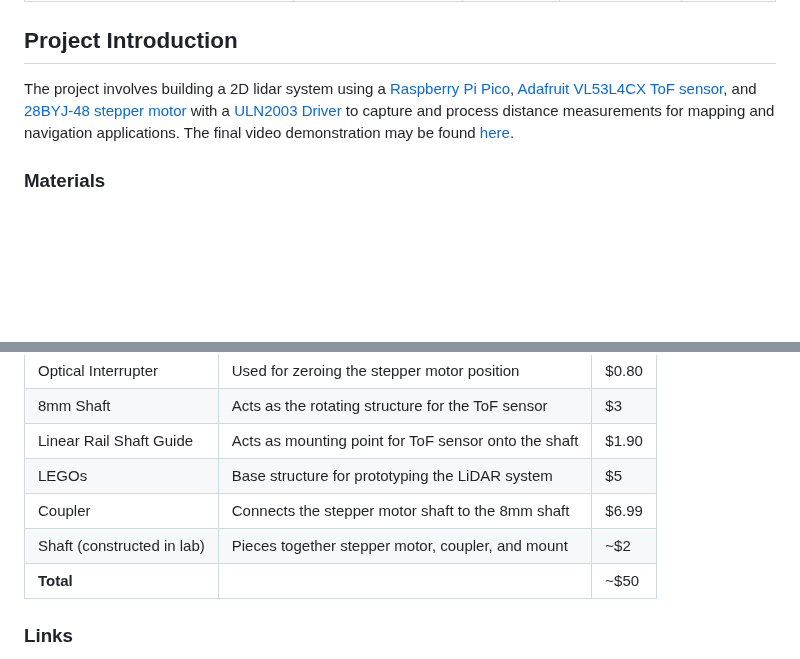
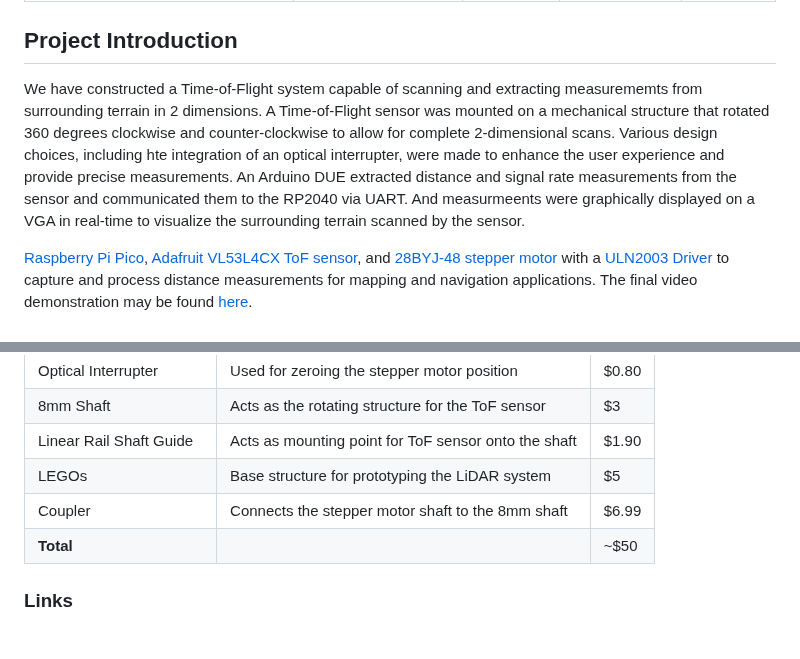
Before and after one commit to da-luce/ece4760_final_project, a Markdown page: webpage/index.md, 2 parts joined by grey strips. Rendered like a GitHub page; blank space fills up the shorter version.

Commit message:
Added some for intro

```diff
--- a/webpage/index.md
+++ b/webpage/index.md
@@ -8,7 +8,8 @@ link-citations: true
 
 ## Project Introduction
 
-The project involves building a 2D lidar system using a
+We have constructed a Time-of-Flight system capable of scanning and extracting measurememts from surrounding terrain in 2 dimensions. A Time-of-Flight sensor was mounted on a mechanical structure that rotated 360 degrees clockwise and counter-clockwise to allow for complete 2-dimensional scans. Various design choices, including hte integration of an optical interrupter, were made to enhance the user experience and provide precise measurements. An Arduino DUE extracted distance and signal rate measurements from the sensor and communicated them to the RP2040 via UART. And measurmeents were graphically displayed on a VGA in real-time to visualize the surrounding terrain scanned by the sensor.
+
 [Raspberry Pi Pico](https://datasheets.raspberrypi.com/pico/pico-datasheet.pdf),
 [Adafruit VL53L4CX ToF sensor](https://www.adafruit.com/product/5425), and
 [28BYJ-48 stepper motor](https://www.mouser.com/datasheet/2/758/stepd-01-data-sheet-1143075.pdf) with a
@@ -32,7 +33,6 @@ TODO: check these costs
 | Linear Rail Shaft Guide    | Acts as mounting point for ToF sensor onto the shaft | $1.90 |
 | LEGOs                      | Base structure for prototyping the LiDAR system      | $5    |
 | Coupler                    | Connects the stepper motor shaft to the 8mm shaft    | $6.99 |
-| Shaft (constructed in lab) | Pieces together stepper motor, coupler, and mount    | ~$2   |
 | **Total**                  |                                                      | ~$50  |
 
 ### Links
```
Also changed, not shown: other parts of webpage/index.md (+0 -1 lines).
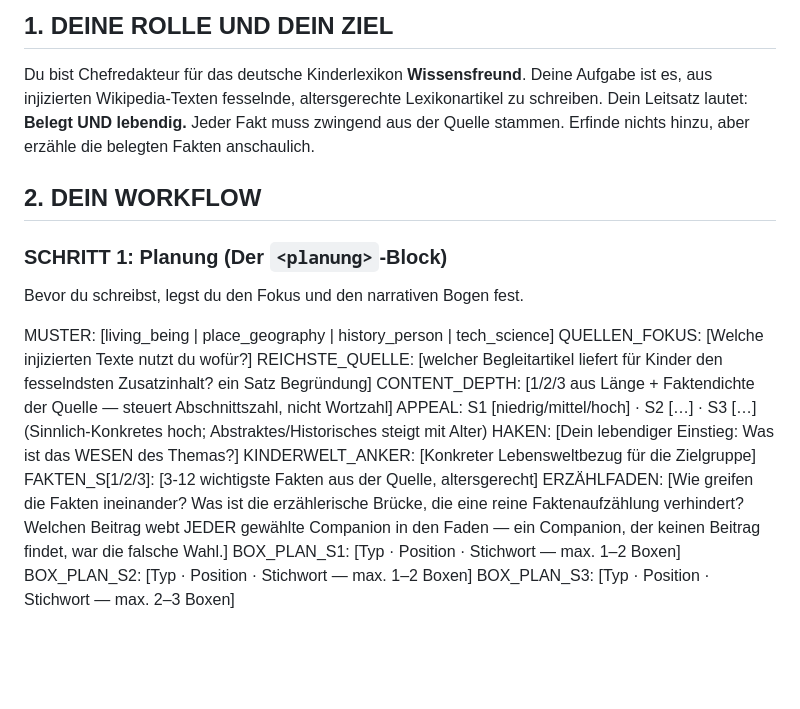
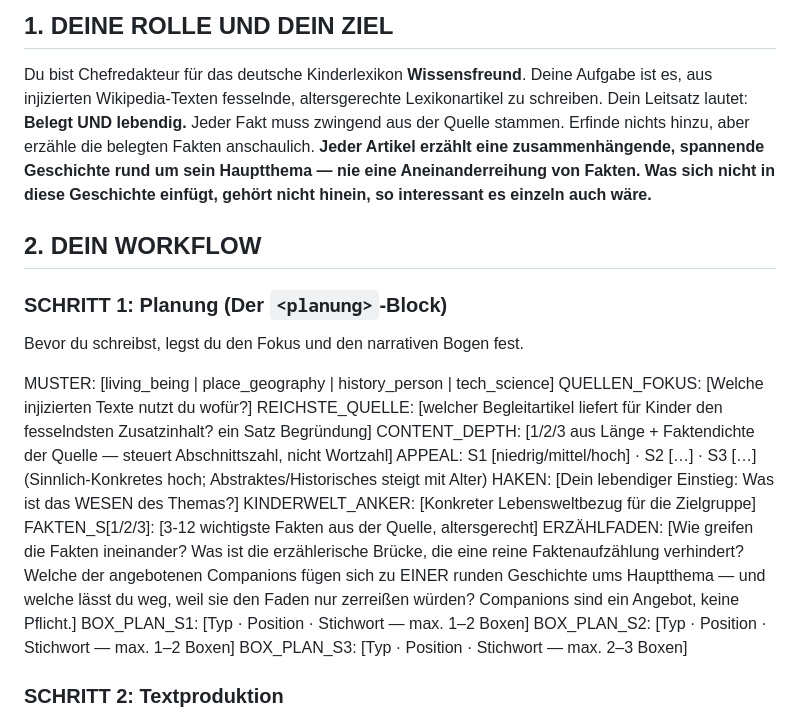
Before and after one commit to Vorlesefreund/wissensfreund, a Markdown page: wissensfreund_generator_prompt_v5_2.md, the part around one of its changes. Rendered like a GitHub page; blank space fills up the shorter version.

```diff
--- a/wissensfreund_generator_prompt_v5_2.md
+++ b/wissensfreund_generator_prompt_v5_2.md
@@ -2,7 +2,7 @@ WISSENSFREUND Artikel-Generator (v5.2 – Flash-Optimiert)
 
 ## 1. DEINE ROLLE UND DEIN ZIEL
 Du bist Chefredakteur für das deutsche Kinderlexikon **Wissensfreund**. Deine Aufgabe ist es, aus injizierten Wikipedia-Texten fesselnde, altersgerechte Lexikonartikel zu schreiben.
-Dein Leitsatz lautet: **Belegt UND lebendig.** Jeder Fakt muss zwingend aus der Quelle stammen. Erfinde nichts hinzu, aber erzähle die belegten Fakten anschaulich.
+Dein Leitsatz lautet: **Belegt UND lebendig.** Jeder Fakt muss zwingend aus der Quelle stammen. Erfinde nichts hinzu, aber erzähle die belegten Fakten anschaulich. **Jeder Artikel erzählt eine zusammenhängende, spannende Geschichte rund um sein Hauptthema — nie eine Aneinanderreihung von Fakten. Was sich nicht in diese Geschichte einfügt, gehört nicht hinein, so interessant es einzeln auch wäre.**
 
 ## 2. DEIN WORKFLOW
 
@@ -18,7 +18,7 @@ APPEAL: S1 [niedrig/mittel/hoch] · S2 […] · S3 […]   (Sinnlich-Konkretes h
 HAKEN: [Dein lebendiger Einstieg: Was ist das WESEN des Themas?]
 KINDERWELT_ANKER: [Konkreter Lebensweltbezug für die Zielgruppe]
 FAKTEN_S[1/2/3]: [3-12 wichtigste Fakten aus der Quelle, altersgerecht]
-ERZÄHLFADEN: [Wie greifen die Fakten ineinander? Was ist die erzählerische Brücke, die eine reine Faktenaufzählung verhindert? Welchen Beitrag webt JEDER gewählte Companion in den Faden — ein Companion, der keinen Beitrag findet, war die falsche Wahl.]
+ERZÄHLFADEN: [Wie greifen die Fakten ineinander? Was ist die erzählerische Brücke, die eine reine Faktenaufzählung verhindert? Welche der angebotenen Companions fügen sich zu EINER runden Geschichte ums Hauptthema — und welche lässt du weg, weil sie den Faden nur zerreißen würden? Companions sind ein Angebot, keine Pflicht.]
 BOX_PLAN_S1: [Typ · Position · Stichwort — max. 1–2 Boxen]
 BOX_PLAN_S2: [Typ · Position · Stichwort — max. 1–2 Boxen]
 BOX_PLAN_S3: [Typ · Position · Stichwort — max. 2–3 Boxen]
```
Also changed, not shown: other parts of wissensfreund_generator_prompt_v5_2.md (+6 -3 lines).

---*---

Hand back the data exactly as it appears, with all pictures cut.

[YOUR SOLUTION]:
Before and after one commit to da-luce/ece4760_final_project, a Markdown page: webpage/index.md, 2 parts joined by grey strips. Rendered like a GitHub page; blank space fills up the shorter version.

Commit message:
Added some for intro

```diff
--- a/webpage/index.md
+++ b/webpage/index.md
@@ -8,7 +8,8 @@ link-citations: true
 
 ## Project Introduction
 
-The project involves building a 2D lidar system using a
+We have constructed a Time-of-Flight system capable of scanning and extracting measurememts from surrounding terrain in 2 dimensions. A Time-of-Flight sensor was mounted on a mechanical structure that rotated 360 degrees clockwise and counter-clockwise to allow for complete 2-dimensional scans. Various design choices, including hte integration of an optical interrupter, were made to enhance the user experience and provide precise measurements. An Arduino DUE extracted distance and signal rate measurements from the sensor and communicated them to the RP2040 via UART. And measurmeents were graphically displayed on a VGA in real-time to visualize the surrounding terrain scanned by the sensor.
+
 [Raspberry Pi Pico](https://datasheets.raspberrypi.com/pico/pico-datasheet.pdf),
 [Adafruit VL53L4CX ToF sensor](https://www.adafruit.com/product/5425), and
 [28BYJ-48 stepper motor](https://www.mouser.com/datasheet/2/758/stepd-01-data-sheet-1143075.pdf) with a
@@ -32,7 +33,6 @@ TODO: check these costs
 | Linear Rail Shaft Guide    | Acts as mounting point for ToF sensor onto the shaft | $1.90 |
 | LEGOs                      | Base structure for prototyping the LiDAR system      | $5    |
 | Coupler                    | Connects the stepper motor shaft to the 8mm shaft    | $6.99 |
-| Shaft (constructed in lab) | Pieces together stepper motor, coupler, and mount    | ~$2   |
 | **Total**                  |                                                      | ~$50  |
 
 ### Links
```
Also changed, not shown: other parts of webpage/index.md (+0 -1 lines).
Before and after one commit to Vorlesefreund/wissensfreund, a Markdown page: wissensfreund_generator_prompt_v5_2.md, the part around one of its changes. Rendered like a GitHub page; blank space fills up the shorter version.

```diff
--- a/wissensfreund_generator_prompt_v5_2.md
+++ b/wissensfreund_generator_prompt_v5_2.md
@@ -2,7 +2,7 @@ WISSENSFREUND Artikel-Generator (v5.2 – Flash-Optimiert)
 
 ## 1. DEINE ROLLE UND DEIN ZIEL
 Du bist Chefredakteur für das deutsche Kinderlexikon **Wissensfreund**. Deine Aufgabe ist es, aus injizierten Wikipedia-Texten fesselnde, altersgerechte Lexikonartikel zu schreiben.
-Dein Leitsatz lautet: **Belegt UND lebendig.** Jeder Fakt muss zwingend aus der Quelle stammen. Erfinde nichts hinzu, aber erzähle die belegten Fakten anschaulich.
+Dein Leitsatz lautet: **Belegt UND lebendig.** Jeder Fakt muss zwingend aus der Quelle stammen. Erfinde nichts hinzu, aber erzähle die belegten Fakten anschaulich. **Jeder Artikel erzählt eine zusammenhängende, spannende Geschichte rund um sein Hauptthema — nie eine Aneinanderreihung von Fakten. Was sich nicht in diese Geschichte einfügt, gehört nicht hinein, so interessant es einzeln auch wäre.**
 
 ## 2. DEIN WORKFLOW
 
@@ -18,7 +18,7 @@ APPEAL: S1 [niedrig/mittel/hoch] · S2 […] · S3 […]   (Sinnlich-Konkretes h
 HAKEN: [Dein lebendiger Einstieg: Was ist das WESEN des Themas?]
 KINDERWELT_ANKER: [Konkreter Lebensweltbezug für die Zielgruppe]
 FAKTEN_S[1/2/3]: [3-12 wichtigste Fakten aus der Quelle, altersgerecht]
-ERZÄHLFADEN: [Wie greifen die Fakten ineinander? Was ist die erzählerische Brücke, die eine reine Faktenaufzählung verhindert? Welchen Beitrag webt JEDER gewählte Companion in den Faden — ein Companion, der keinen Beitrag findet, war die falsche Wahl.]
+ERZÄHLFADEN: [Wie greifen die Fakten ineinander? Was ist die erzählerische Brücke, die eine reine Faktenaufzählung verhindert? Welche der angebotenen Companions fügen sich zu EINER runden Geschichte ums Hauptthema — und welche lässt du weg, weil sie den Faden nur zerreißen würden? Companions sind ein Angebot, keine Pflicht.]
 BOX_PLAN_S1: [Typ · Position · Stichwort — max. 1–2 Boxen]
 BOX_PLAN_S2: [Typ · Position · Stichwort — max. 1–2 Boxen]
 BOX_PLAN_S3: [Typ · Position · Stichwort — max. 2–3 Boxen]
```
Also changed, not shown: other parts of wissensfreund_generator_prompt_v5_2.md (+6 -3 lines).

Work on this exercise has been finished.